I watched series 1 today. Atkinson and the rest of the cast do not disappoint (Lucy Cohu as a not-at-all dowdy Madame Maigret, Leo Staar as Inspector LaPointe, Shaun Dingwall as Inspector Janvier, Aidan McArdle as the uptight Judge Comeliau, Mark Heap as Dr. Moers, and many others). Atkinson’s Maigret absorbs everything around him, every detail, insignificant and incongruous. In Maigret Sets a Trap, he seems impervious to the barbs of public (and public official) opinion, but those barbs help drive him on, even when he’s taken off the case just as his trap yields the first solid evidence in months. He slings them back at his suspect, a failure who’s desperate to be more than the mama’s boy he was raised to be.
In Maigret’s Dead Man, which seems unfortunately timed due to its immigrant theme, Maigret is equally undaunted by attempts to take him away from his “dead man,” which his superiors think must be an underworld crime, and move him and his men to a series of brutal murders/robberies in rural Picardie. Maigret’s on the case, whether he knows it or not, despite the “cold” he and his select detectives choose to come down with. In both cases, Maigret displays emotion mostly when he is with his caged suspect, and even then it’s muted. He’s calm but relentless as the suspects squirm under his pointed suggestions and questions. The only suspect who seems unfazed by him is Maria in Maigret’s Dead Man, but that could be because she’s speaking (and swearing) through a sympathetic interpreter — sympathetic, that is, until he’s shown photos of her criminal handiwork. If he lived in Maria’s world every day, he’d be as weary as Maigret seems.

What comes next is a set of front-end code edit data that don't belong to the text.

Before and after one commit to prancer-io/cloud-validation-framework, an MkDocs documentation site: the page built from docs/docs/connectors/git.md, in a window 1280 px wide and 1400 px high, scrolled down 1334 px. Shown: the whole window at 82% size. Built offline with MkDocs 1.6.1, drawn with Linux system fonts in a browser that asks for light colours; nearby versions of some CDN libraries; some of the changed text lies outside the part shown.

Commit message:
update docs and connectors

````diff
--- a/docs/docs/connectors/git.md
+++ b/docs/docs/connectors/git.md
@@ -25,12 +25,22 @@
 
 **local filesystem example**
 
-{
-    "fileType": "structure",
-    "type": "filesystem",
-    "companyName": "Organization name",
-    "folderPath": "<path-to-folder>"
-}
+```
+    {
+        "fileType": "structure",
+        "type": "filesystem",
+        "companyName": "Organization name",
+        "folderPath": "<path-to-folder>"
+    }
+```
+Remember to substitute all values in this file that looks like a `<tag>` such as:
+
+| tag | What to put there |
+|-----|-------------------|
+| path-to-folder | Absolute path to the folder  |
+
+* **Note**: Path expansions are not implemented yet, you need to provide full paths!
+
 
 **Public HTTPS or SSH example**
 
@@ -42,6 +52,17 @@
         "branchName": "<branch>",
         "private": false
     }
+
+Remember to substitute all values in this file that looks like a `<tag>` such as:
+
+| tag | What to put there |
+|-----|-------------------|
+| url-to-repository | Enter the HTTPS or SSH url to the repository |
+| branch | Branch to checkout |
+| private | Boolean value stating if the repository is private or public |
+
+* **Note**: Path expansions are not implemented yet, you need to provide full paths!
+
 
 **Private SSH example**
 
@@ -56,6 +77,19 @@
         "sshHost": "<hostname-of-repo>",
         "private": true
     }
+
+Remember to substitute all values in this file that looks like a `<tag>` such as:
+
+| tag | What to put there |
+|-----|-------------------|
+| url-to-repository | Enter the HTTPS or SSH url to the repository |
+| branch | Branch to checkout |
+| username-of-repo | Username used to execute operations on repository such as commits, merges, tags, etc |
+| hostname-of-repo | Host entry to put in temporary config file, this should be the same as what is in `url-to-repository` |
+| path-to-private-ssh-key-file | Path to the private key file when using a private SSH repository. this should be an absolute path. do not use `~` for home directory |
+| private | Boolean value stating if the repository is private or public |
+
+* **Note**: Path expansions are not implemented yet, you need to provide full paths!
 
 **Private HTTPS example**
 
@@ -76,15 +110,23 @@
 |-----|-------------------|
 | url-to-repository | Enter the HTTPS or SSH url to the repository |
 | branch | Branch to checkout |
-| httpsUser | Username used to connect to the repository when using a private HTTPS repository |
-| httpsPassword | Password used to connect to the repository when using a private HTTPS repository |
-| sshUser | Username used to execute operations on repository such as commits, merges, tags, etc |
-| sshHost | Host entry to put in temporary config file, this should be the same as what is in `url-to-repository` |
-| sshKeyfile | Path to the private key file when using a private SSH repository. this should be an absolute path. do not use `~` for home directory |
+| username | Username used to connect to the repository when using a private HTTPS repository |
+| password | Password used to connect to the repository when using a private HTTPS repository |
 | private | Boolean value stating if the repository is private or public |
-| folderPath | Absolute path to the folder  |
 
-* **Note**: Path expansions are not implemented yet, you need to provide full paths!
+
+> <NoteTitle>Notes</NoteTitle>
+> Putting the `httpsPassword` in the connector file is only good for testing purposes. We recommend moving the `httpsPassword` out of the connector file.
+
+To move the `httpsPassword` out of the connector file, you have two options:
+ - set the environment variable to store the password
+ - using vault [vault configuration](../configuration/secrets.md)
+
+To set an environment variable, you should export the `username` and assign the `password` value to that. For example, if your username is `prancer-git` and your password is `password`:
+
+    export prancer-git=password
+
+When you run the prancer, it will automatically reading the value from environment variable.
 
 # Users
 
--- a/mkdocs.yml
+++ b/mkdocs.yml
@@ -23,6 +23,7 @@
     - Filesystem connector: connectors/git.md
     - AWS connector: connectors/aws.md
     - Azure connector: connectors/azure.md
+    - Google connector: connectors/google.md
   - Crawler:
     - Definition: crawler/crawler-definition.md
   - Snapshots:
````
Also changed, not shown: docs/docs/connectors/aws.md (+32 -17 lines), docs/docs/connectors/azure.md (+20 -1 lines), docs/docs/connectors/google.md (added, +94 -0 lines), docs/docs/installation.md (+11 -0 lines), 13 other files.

I was surprised to recognize the mastermind in Maigret’s Dead Man —he’d played the dull, reliable Henry in North and South, the man with the set jaw who looks on silently and no doubt bitterly as Margaret changes trains to head north with John. The actor’s name is John Light, and that firm jaw must be his trademark—it’s exacerbated by North and South’s painfully high, stiff collars. While he’s boring as can be in North and South, here he’s a charming, coldly violent sociopath. In the end he tells Maigret the dead man was “nothing” — a little man like Maigret himself. It was strange to watch this venom drip from the man who wordlessly hands Margaret her bag so she can indecorously run off with another man. Anyway, I didn’t expect to see John Light in anything after North and South and am glad that I did.
Overall, Atkinson made me forget the little Blackadder and Mr. Bean I’ve seen and convinced me he’s Maigret. Now that I have BritBox, I’ll have to find time to go back and let Michael Gambon convince me as well. So much Maigret, so little time!